In these chapters Isaiah is talking with God. In his prayer Isaiah exulted in His personal God, the One worthy of exaltation and praise. He had done marvelous things in perfect faithfulness, according to His perfect plan (25:1). God had been a refuge for the poor and needy, a shelter from the storm (25:4).
From the past, Isaiah looked into the future. “In that day” His people, Israel, will recognize their God as One who is trustworthy, the One who saved them, the One in whom they rejoice (25:9). On this mountain they will enjoy a great feast provided by God, celebrating the end of the Millennial reign of Christ. Death will be swallowed up forever, and the Sovereign Lord will wipe away all tears (25:6-8).
Many of us are familiar with Isaiah’s words: “You will keep in perfect peace him [her] whose mind is steadfast, because he [she] trusts in You” (Isaiah 26:3). Isaiah was still rejoicing in his God.
All around the Israelites, nations raged. Ruthless nations. Nations whose very breath is like a storm driving against a wall! (Isaiah 25:4). Not only was God a shelter from that storm, but He shaded them from the heat – just desert heat? No, heat also from the breath of the ruthless. That conjures up a real picture in our minds of the fear with which the Israelites lived, doesn’t it? (:4).
We can only imagine what desert heat is like. Slowly taking a caravan across the hot sands, moving through a sand storm with nowhere to hide – must have had its moments of terror and panic, deeper perhaps than any anxiety we have known. Sand in the eyes and ears, gritting in their teeth; smothered in its cloud, with unbelievable heat coming in waves. This picture depicts the troubles of life, swirling around us, overwhelming us!
But then God! “You silence the uproar…as heat is reduced by the shadow of a cloud”. Isaiah is celebrating God who, with inexplicable power and precision stills the song of the ruthless (25:5), removes the shroud that covers all nations (:7) and even swallows up death (:8). Amazingly all nations – even the ruthless ones will eventually reverence God for who He is! (25:3). Let us be clear….this does not mean everyone will spend eternity in heaven. Who then will? Only those whose names are written in the Lamb’s book of life (Revelation 20:15).
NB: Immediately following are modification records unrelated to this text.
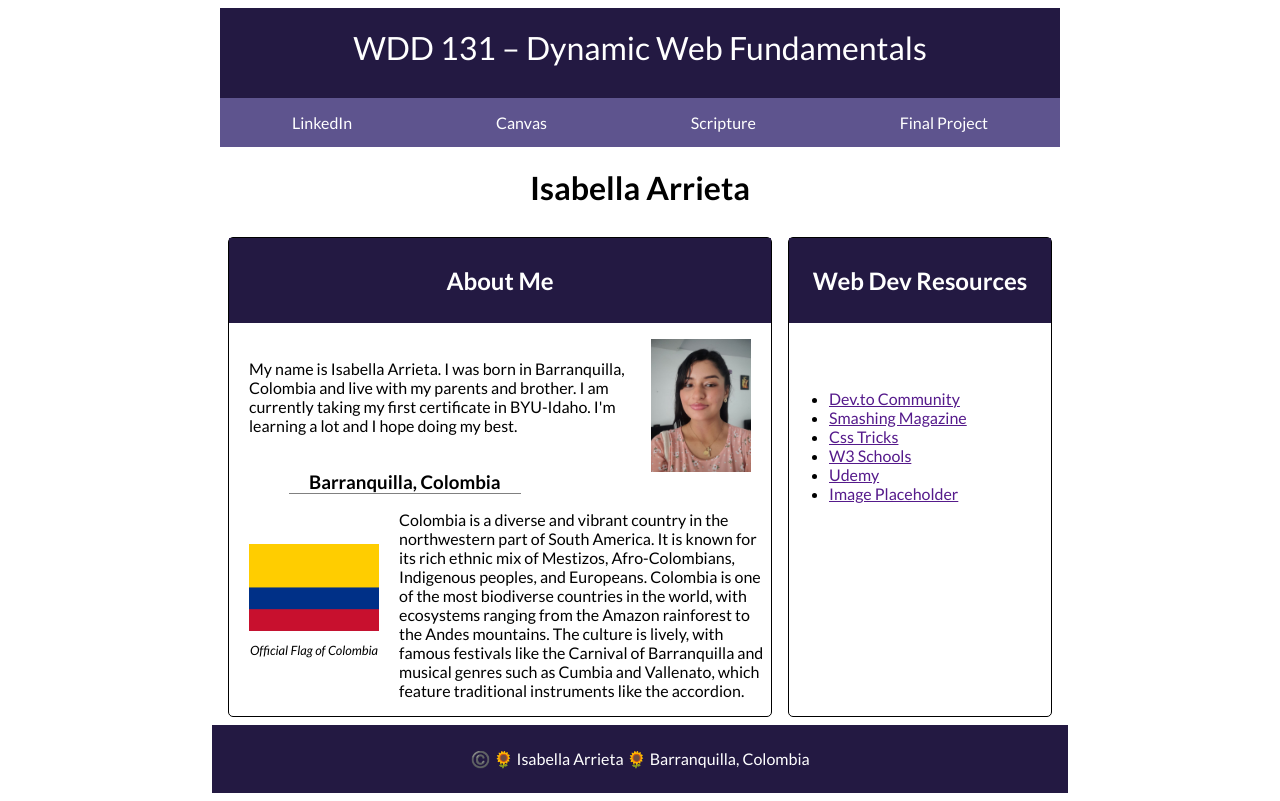
Repository: isaAJ05/wdd131
Page: index.html
An editor plug-in stored every save of this project. The page is shown before and after the next save, followed by the edit.
The browser window is 1280 px wide. The pictures show the whole page.
Some web fonts or font styles are not loaded; a fallback is used.

Above is the page before, as saved 2025-07-04 03:37:49.
Console error: TypeError: Cannot set properties of null (setting 'innerHTML')

### index.html
<!DOCTYPE html>
<html lang="en">
<head>
    <meta charset="UTF-8">
    <meta name="viewport" content="width=device-width, initial-scale=1.0">
    <title>WDD 131 – Dynamic Web Fundamentals – Isabella Arrieta</title>
    <meta name="description" content="WDD 131 – Dynamic Web Fundamentals Isabella Arrieta, This is a page about me">
    <meta name="author" content="Isabella Arrieta">
    <link rel="stylesheet" href="styles/base.css">
    <link rel="preconnect" href="https://fonts.googleapis.com">
    <link rel="preconnect" href="https://fonts.gstatic.com" crossorigin>
    <link href="https://fonts.googleapis.com/css2?family=Lato:ital,wght@0,100;0,300;0,400;0,700;0,900;1,100;1,300;1,400;1,700;1,900&family=Open+Sans:ital,wght@0,300..800;1,300..800&family=Play:wght@400;700&family=Raleway:ital,wght@0,100..900;1,100..900&display=swap" rel="stylesheet">
    <script src="scripts/getdates.js" defer></script>
</head>
<body>
    <header>
        <div class="header-title">
            <span id="course-title">WDD 131 – Dynamic Web Fundamentals</span>
        </div>
        <nav>
            <a href="https://www.linkedin.com/in/isabella-arrieta/">LinkedIn</a>
            <a href="https://byupw.instructure.com/">Canvas</a>
            <a href="https://www.churchofjesuschrist.org/study/scriptures/bofm/alma/30?lang=eng&id=p44#p44">Scripture</a>
            <a href="">Final Project</a>

        </nav>
    </header>
    <main>

        <h1>Isabella Arrieta</h1>
        <section class="card">
            <div class="rectangle">
                <h2>About Me</h2>
            </div>
            <div class="presentation">
            <img src ="images/isa-picture.jpg" alt="Isabella Arrieta picture">
            <p>My name is Isabella Arrieta. I was born in Barranquilla, Colombia and live with my parents and brother. I am currently taking my first certificate in BYU-Idaho. I'm learning a lot and I hope doing my best. </p>
            <h3>Barranquilla, Colombia</h3>
            </div>
            <div class="country">
            <figure>
                <img src ="images/640px-Flag_of_Colombia.svg.webp" alt="Colombia flag">
                <figcaption>Official Flag of Colombia</figcaption>
            </figure>
            <p>Colombia is a diverse and vibrant country in the northwestern part of South America. It is known for its rich ethnic mix of Mestizos, Afro-Colombians, Indigenous peoples, and Europeans. Colombia is one of the most biodiverse countries in the world, with ecosystems ranging from the Amazon rainforest to the Andes mountains. The culture is lively, with famous festivals like the Carnival of Barranquilla and musical genres such as Cumbia and Vallenato, which feature traditional instruments like the accordion.</p>
            </div>
            </section>
        <section class="card">
            <div class="rectangle">
                <h2>Web Dev Resources</h2>
            </div>
                <ul>
                <li><a href="">Dev.to Community</a></li>
                <li><a href="">Smashing Magazine</a></li>
                <li><a href="">Css Tricks</a></li>
                <li><a href="">W3 Schools</a></li>
                <li><a href="">Udemy</a></li>
                <li><a href="">Image Placeholder</a></li>
            </ul>

        </section>
    </main>
    <footer>
        <p>
            ©️<span id="currentyear"></span> 🌻 Isabella Arrieta 🌻 Barranquilla, Colombia
        </p>
        <p>
            <span id="lastModified"></span>
        </p>
    </footer>

</body>
</html>

### styles/base.css
:root {
    --primary-color: #231942;
    --secondary-color: #5e548e;
    --accent1-color: #ffafcc;
    --accent2-color: #bde0fe;
    --accent3-color: #a2d2ff;
    --font: "Lato", sans-serif;
}
header, main, footer {
    width: 840px;
    margin: 0 auto;
    font-family: var(--font);
}
.course-title{
    display: block;

}
.header-title {
    color:white;
	height: 50px;
    padding: 20px;
    font-size: 2rem;
    text-align: center;
    background: var(--primary-color);

}

nav{
    display: flex;
    justify-content: space-around;
    text-decoration: none;
    background: var(--secondary-color);
}
nav a{
    color: #fff;
    text-decoration: none;
    padding: 15px;
}

nav a:hover {
	text-decoration: overline;
}

/* larger/wider views **************************/
@media (min-width: 640px) {
	nav ul {
		display: flex;
	}

	nav ul li {
		flex: 1 0 auto;
}

main{
    display: grid;
    grid-template: auto 1fr / 2fr 1fr;
}
main h1{
    grid-column: 1/3;
    text-align: center;
}
section{
    border: 1px solid black;
    border-radius: 5px;
    margin: 8px;
}

.card .rectangle{
    color:white;
    padding: 8px;
    text-align: center;
    background: var(--primary-color);


}
.presentation img{
    float: right;
    padding: 0px 20px 20px 20px;
    width:100px ;
    height: auto;

}
.presentation p{
    padding: 20px 20px;
}
.card h3{
    display: inline-block;
    border-bottom: 1px solid gray;
    padding: 0 20px;
    margin: 0 60px;
    text-align: center;
    align-items: center;
}

.country{
    display: flex;
    flex: 1 0 auto;
    align-items: center;
}
.card figure{
    margin: 0;
    padding: 0;
}
.card figure img{
    width: 130px;
    height: auto;
    padding: 0 20px;
}
.card figure figcaption{
    text-align: center;
    font-style: italic;
    padding: 8px;
    font-size: 0.8rem;
}


.card ul{
    padding-top: 50px;
}

footer{
    color:  #fff;
    background: var(--primary-color);
    text-align: center;
    padding: 8px;
}

### scripts/getdates.js
const year = document.querySelector("#year");
const today = new Date();
year.innerHTML = `getFullYear(): <span class="highlight">${today.getFullYear()}</span>`;

After the next save:
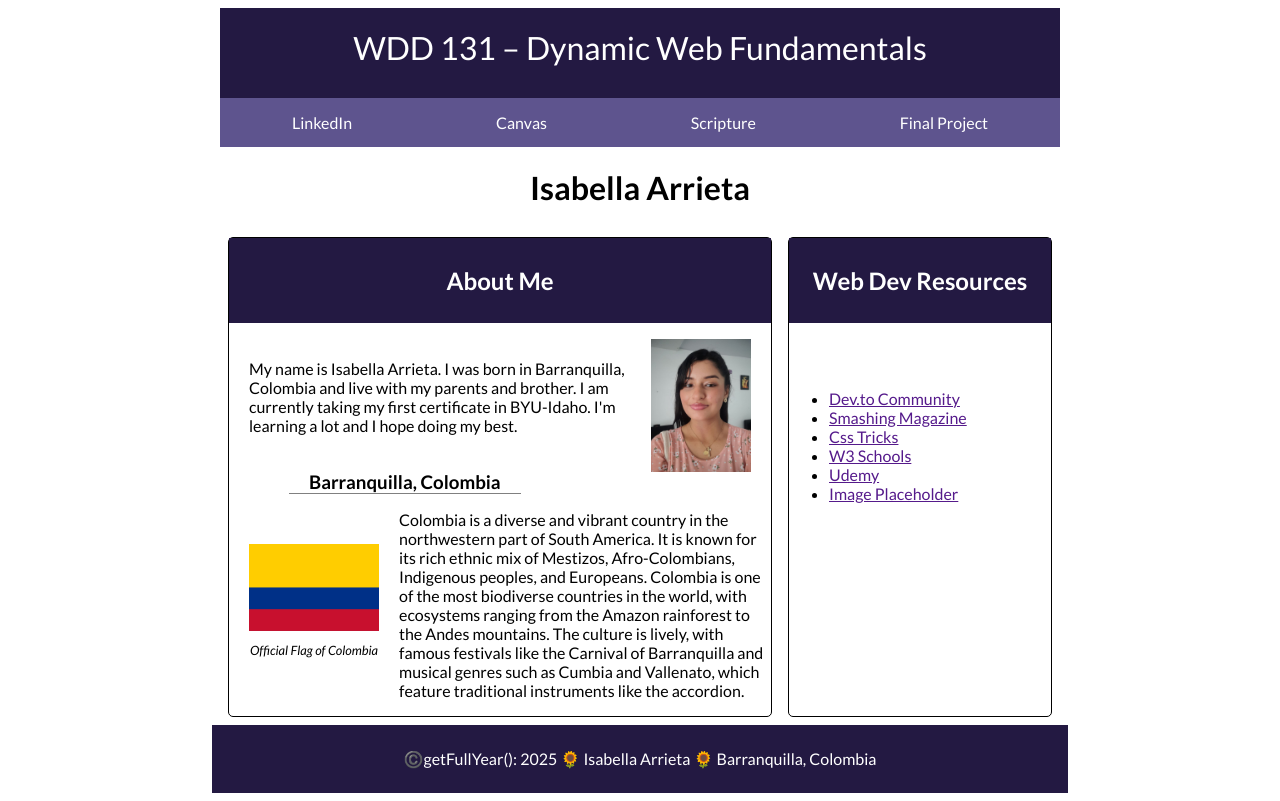
The error is gone.
Saved 62 s later.
--- a/scripts/getdates.js
+++ b/scripts/getdates.js
@@ -1,3 +1,3 @@
-const year = document.querySelector("#year");
+const year = document.querySelector("#currentyear");
 const today = new Date();
 year.innerHTML = `getFullYear(): <span class="highlight">${today.getFullYear()}</span>`;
“In that day” at the end of the Millennial reign, when death is cast into the lake of fire forever (Revelation 20:14), peoples of the earth will celebrate the salvation of the Lord, with joy and gladness! It is in that day that the song of peace will be sung (26:1-3).
Isaiah has just painted a picture of God for us. He is gentle and caring, a comforter of tears (:8). He is all-powerful, tearing down and building up according to His will (25:10, 26:5, 26:1). He protects His vineyard, continually watering and guarding it (Isaiah 27:2-3). He is also a God of hope, of forgiveness. Those who were perishing in Assyria, who were exiled in Egypt, will come and worship the Lord on the Holy mountain” (27:13). “In that day” judgment will fall on the ungodly. But God Himself will be a ”glorious crown….a spirit of justice….a source of strength” for the remnant of His people (28:5-6). Praise be to God!
Describe the God you worship personally. What faithful deeds make Him worthy of your praise?
How might this prayer of Isaiah’s become an example for our prayer life?
What triumphs of the Kingdom age do you look forward to?